Clearly, the definitions of what defines a “wide and deep” report are open to discussion. Equally, much will depend on the resource level that you have chosen and the stress placed on the Power BI Premium service by multiple simultaneous user requests (for dashboards and paginated reports), as well as any system configuration tweaks that you have carried out.

Nonetheless, there are limits on the amount of data that can be returned using paginated reports in Power BI, and it is important not to attempt to use an SSRS-like approach to use the Power BI service as a data export and delivery vehicle.

Large parameter list input

The paginated report interface does have its limits as far as the number of elements that can be selected from a multi-value parameter list. While no one seems to know the exact value, it’s obvious when it has been reached because a report stops functioning correctly. This is something else that has to be lived within paginated reports. The only real solutions are to apply interface tweaks such as having a hierarchy of parameters where selecting one parameter restricts the selection in a second parameter – and so on. This equates to the Power BI dashboard technique of using hierarchical slicers.


In this article – along with the previous articles – you have learned the core approaches needed to use DAX effectively to query Power BI datasets for paginated reports. You can now deliver these reports either as stand-alone elements accessed from Power BI workspaces (or, better still, from the Power BI App) or embedded in Power BI dashboards using the paginated report visual.

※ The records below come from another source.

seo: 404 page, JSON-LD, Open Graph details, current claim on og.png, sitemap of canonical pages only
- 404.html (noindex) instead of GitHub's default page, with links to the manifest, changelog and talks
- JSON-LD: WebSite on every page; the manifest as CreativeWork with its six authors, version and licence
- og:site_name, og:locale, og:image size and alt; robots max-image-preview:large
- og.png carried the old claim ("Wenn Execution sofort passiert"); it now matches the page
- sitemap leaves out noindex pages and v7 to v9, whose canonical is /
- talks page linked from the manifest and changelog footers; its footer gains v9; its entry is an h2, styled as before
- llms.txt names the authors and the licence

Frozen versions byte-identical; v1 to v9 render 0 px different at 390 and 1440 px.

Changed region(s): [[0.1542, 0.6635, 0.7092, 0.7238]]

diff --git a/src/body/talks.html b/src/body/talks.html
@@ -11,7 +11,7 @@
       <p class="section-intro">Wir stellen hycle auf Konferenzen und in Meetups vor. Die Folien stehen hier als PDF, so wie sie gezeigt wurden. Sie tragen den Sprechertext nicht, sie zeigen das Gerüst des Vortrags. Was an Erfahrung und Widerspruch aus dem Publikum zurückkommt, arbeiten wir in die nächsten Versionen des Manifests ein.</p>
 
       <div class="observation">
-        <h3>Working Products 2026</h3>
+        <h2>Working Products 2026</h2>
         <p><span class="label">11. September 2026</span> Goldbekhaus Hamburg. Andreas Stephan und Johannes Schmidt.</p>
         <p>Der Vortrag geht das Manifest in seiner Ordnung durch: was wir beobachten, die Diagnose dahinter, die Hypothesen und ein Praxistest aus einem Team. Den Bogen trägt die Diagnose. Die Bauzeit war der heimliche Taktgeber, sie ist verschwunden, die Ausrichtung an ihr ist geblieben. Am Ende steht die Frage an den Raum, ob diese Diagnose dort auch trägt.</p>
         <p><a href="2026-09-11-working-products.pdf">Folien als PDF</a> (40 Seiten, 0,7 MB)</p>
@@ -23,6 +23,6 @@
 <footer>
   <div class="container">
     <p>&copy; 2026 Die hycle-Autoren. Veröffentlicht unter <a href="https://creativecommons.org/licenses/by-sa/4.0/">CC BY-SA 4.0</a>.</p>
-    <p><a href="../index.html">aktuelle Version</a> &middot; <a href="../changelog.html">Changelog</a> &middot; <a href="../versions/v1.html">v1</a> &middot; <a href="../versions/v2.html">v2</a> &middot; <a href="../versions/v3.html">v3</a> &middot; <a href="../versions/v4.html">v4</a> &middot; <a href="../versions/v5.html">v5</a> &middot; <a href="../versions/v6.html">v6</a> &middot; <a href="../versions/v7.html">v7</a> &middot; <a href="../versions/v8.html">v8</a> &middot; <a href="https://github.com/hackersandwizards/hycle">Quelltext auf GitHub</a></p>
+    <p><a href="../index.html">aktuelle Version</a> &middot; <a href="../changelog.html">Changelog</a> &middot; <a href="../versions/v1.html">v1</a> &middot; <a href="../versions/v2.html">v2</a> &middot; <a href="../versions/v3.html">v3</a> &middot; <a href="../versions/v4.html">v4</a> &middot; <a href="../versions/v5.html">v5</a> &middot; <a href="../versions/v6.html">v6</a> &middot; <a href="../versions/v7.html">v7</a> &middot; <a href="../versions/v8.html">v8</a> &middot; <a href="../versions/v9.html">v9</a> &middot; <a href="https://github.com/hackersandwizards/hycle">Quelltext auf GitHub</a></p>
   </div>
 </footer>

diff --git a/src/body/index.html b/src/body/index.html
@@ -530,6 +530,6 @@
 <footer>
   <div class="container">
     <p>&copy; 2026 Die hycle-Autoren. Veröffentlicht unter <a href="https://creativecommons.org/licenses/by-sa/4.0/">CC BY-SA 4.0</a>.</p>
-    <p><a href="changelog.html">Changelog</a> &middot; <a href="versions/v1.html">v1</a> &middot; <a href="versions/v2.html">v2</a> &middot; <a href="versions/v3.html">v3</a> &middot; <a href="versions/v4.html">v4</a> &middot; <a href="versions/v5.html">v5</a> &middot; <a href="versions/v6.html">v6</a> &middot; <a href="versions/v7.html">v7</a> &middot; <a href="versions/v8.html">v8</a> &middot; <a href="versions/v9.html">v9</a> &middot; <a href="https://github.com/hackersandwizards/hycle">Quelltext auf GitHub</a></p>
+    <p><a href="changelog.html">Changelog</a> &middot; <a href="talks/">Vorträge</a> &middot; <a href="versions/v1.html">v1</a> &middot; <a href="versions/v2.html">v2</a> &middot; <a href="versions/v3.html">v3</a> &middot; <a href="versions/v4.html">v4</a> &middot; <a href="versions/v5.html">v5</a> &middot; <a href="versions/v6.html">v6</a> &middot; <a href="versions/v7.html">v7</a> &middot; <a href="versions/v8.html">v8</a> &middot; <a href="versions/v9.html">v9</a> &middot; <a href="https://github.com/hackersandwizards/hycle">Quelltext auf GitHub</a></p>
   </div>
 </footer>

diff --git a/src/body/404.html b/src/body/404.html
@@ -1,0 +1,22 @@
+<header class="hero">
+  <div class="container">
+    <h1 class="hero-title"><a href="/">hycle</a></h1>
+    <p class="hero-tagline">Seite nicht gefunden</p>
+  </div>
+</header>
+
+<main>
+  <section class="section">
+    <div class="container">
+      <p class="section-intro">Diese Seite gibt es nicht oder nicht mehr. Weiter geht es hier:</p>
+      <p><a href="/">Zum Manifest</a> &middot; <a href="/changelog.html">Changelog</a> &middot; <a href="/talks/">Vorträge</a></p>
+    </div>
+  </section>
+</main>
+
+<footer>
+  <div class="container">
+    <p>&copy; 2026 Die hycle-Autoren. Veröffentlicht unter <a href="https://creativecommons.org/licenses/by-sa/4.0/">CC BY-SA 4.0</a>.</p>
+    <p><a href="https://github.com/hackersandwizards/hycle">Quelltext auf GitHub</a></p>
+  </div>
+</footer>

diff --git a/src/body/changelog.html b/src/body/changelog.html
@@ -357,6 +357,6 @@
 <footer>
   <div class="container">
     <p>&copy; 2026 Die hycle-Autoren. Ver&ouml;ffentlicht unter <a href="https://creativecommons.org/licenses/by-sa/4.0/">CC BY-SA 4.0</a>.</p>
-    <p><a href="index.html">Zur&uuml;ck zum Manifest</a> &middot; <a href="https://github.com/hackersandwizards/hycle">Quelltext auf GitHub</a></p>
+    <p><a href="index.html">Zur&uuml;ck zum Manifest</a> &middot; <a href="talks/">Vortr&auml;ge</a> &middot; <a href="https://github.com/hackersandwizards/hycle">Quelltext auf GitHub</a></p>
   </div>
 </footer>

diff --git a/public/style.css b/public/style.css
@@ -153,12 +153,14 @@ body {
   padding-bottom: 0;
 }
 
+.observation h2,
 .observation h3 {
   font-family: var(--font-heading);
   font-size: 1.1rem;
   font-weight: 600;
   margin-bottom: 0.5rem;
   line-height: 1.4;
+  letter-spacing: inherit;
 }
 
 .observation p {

You now have, in a single platform, a wide-ranging series of options to deliver the data that your users require both as dashboards and as list-style reports. Moreover, all the varied output styles can be created from a single source of data – a Power BI data model.